● Available data
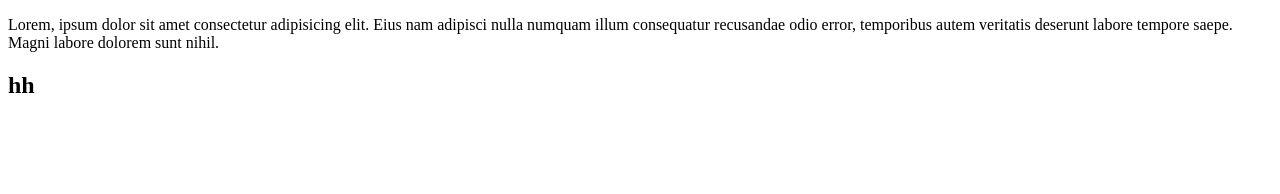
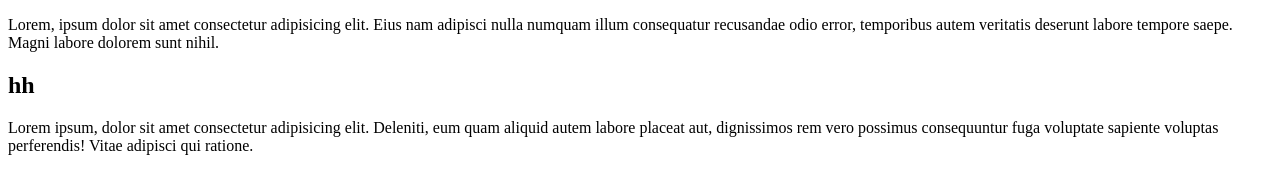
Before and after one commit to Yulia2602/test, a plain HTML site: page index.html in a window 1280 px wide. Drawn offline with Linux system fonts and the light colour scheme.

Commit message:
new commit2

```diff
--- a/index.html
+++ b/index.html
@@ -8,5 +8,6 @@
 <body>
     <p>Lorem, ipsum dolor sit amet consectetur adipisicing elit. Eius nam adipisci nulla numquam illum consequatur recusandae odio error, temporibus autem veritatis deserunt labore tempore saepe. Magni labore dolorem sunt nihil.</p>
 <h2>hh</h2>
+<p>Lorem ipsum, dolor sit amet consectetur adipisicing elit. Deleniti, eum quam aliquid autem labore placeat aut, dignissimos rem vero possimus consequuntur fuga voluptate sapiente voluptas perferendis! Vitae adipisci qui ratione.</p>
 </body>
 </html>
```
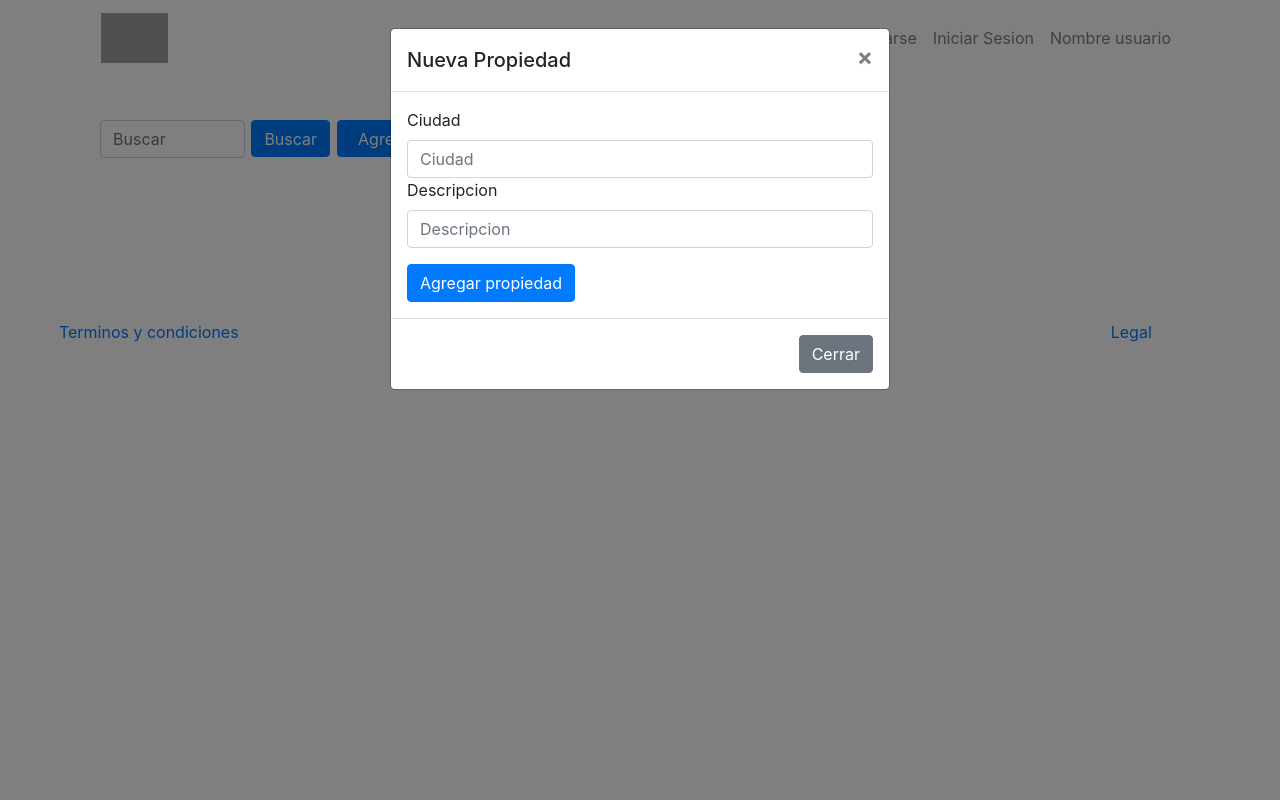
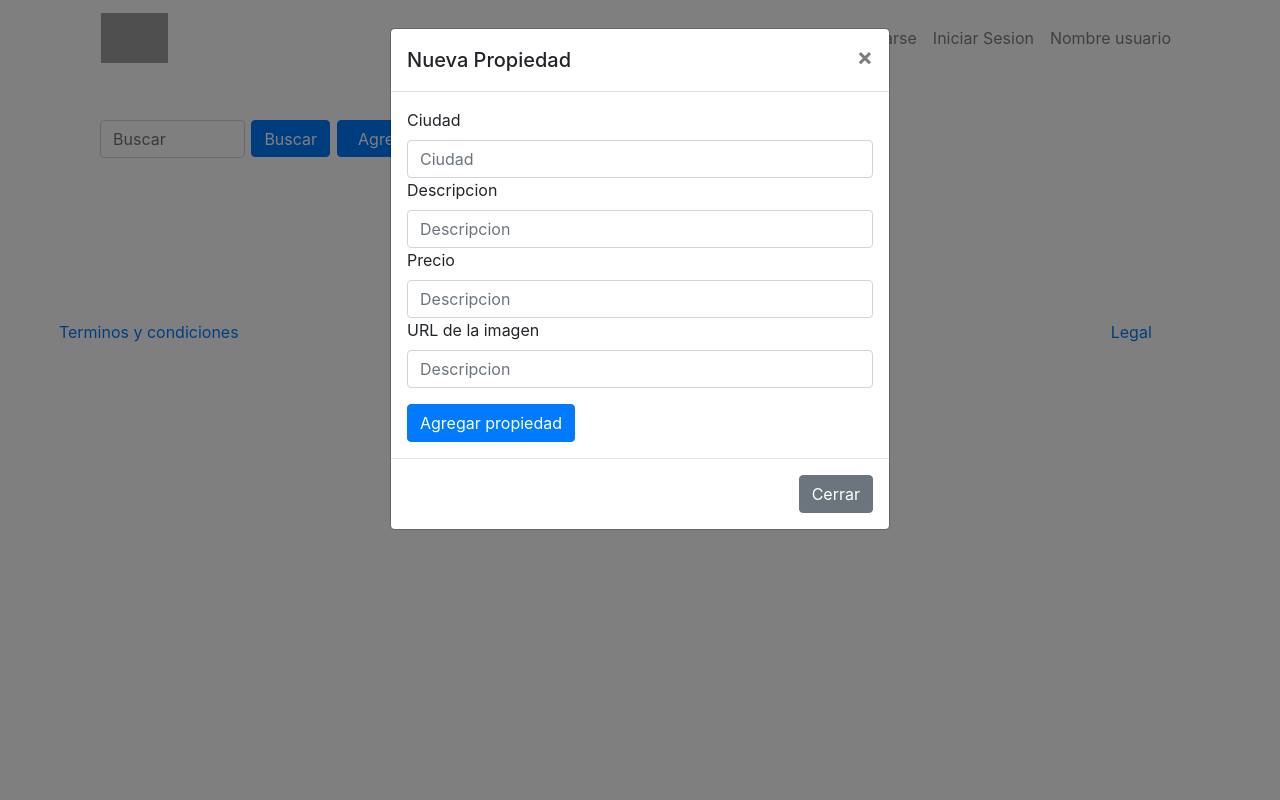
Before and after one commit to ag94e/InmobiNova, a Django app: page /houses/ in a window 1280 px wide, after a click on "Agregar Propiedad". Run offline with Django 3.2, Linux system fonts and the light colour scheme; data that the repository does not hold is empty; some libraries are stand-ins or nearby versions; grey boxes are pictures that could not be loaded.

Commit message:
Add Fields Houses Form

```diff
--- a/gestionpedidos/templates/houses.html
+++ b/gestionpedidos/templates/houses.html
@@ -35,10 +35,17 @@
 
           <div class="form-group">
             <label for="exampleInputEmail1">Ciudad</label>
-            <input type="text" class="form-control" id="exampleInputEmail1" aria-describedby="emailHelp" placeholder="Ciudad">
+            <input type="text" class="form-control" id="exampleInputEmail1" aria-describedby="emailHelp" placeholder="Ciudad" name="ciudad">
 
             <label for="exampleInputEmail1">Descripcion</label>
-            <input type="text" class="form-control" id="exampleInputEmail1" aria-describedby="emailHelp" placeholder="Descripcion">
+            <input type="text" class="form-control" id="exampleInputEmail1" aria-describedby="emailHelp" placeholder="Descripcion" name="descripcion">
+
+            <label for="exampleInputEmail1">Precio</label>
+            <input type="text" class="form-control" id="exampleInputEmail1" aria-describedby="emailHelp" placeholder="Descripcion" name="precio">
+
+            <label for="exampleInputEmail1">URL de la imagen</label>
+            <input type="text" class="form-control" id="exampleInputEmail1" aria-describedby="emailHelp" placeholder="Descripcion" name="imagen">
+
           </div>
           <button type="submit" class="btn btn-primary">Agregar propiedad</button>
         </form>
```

● Activity
Copy the entries above faithfully and omit every image.

● Written solution
Before and after one commit to Yulia2602/test, a plain HTML site: page index.html in a window 1280 px wide. Drawn offline with Linux system fonts and the light colour scheme.

Commit message:
new commit2

```diff
--- a/index.html
+++ b/index.html
@@ -8,5 +8,6 @@
 <body>
     <p>Lorem, ipsum dolor sit amet consectetur adipisicing elit. Eius nam adipisci nulla numquam illum consequatur recusandae odio error, temporibus autem veritatis deserunt labore tempore saepe. Magni labore dolorem sunt nihil.</p>
 <h2>hh</h2>
+<p>Lorem ipsum, dolor sit amet consectetur adipisicing elit. Deleniti, eum quam aliquid autem labore placeat aut, dignissimos rem vero possimus consequuntur fuga voluptate sapiente voluptas perferendis! Vitae adipisci qui ratione.</p>
 </body>
 </html>
```
Before and after one commit to ag94e/InmobiNova, a Django app: page /houses/ in a window 1280 px wide, after a click on "Agregar Propiedad". Run offline with Django 3.2, Linux system fonts and the light colour scheme; data that the repository does not hold is empty; some libraries are stand-ins or nearby versions; grey boxes are pictures that could not be loaded.

Commit message:
Add Fields Houses Form

```diff
--- a/gestionpedidos/templates/houses.html
+++ b/gestionpedidos/templates/houses.html
@@ -35,10 +35,17 @@
 
           <div class="form-group">
             <label for="exampleInputEmail1">Ciudad</label>
-            <input type="text" class="form-control" id="exampleInputEmail1" aria-describedby="emailHelp" placeholder="Ciudad">
+            <input type="text" class="form-control" id="exampleInputEmail1" aria-describedby="emailHelp" placeholder="Ciudad" name="ciudad">
 
             <label for="exampleInputEmail1">Descripcion</label>
-            <input type="text" class="form-control" id="exampleInputEmail1" aria-describedby="emailHelp" placeholder="Descripcion">
+            <input type="text" class="form-control" id="exampleInputEmail1" aria-describedby="emailHelp" placeholder="Descripcion" name="descripcion">
+
+            <label for="exampleInputEmail1">Precio</label>
+            <input type="text" class="form-control" id="exampleInputEmail1" aria-describedby="emailHelp" placeholder="Descripcion" name="precio">
+
+            <label for="exampleInputEmail1">URL de la imagen</label>
+            <input type="text" class="form-control" id="exampleInputEmail1" aria-describedby="emailHelp" placeholder="Descripcion" name="imagen">
+
           </div>
           <button type="submit" class="btn btn-primary">Agregar propiedad</button>
         </form>
```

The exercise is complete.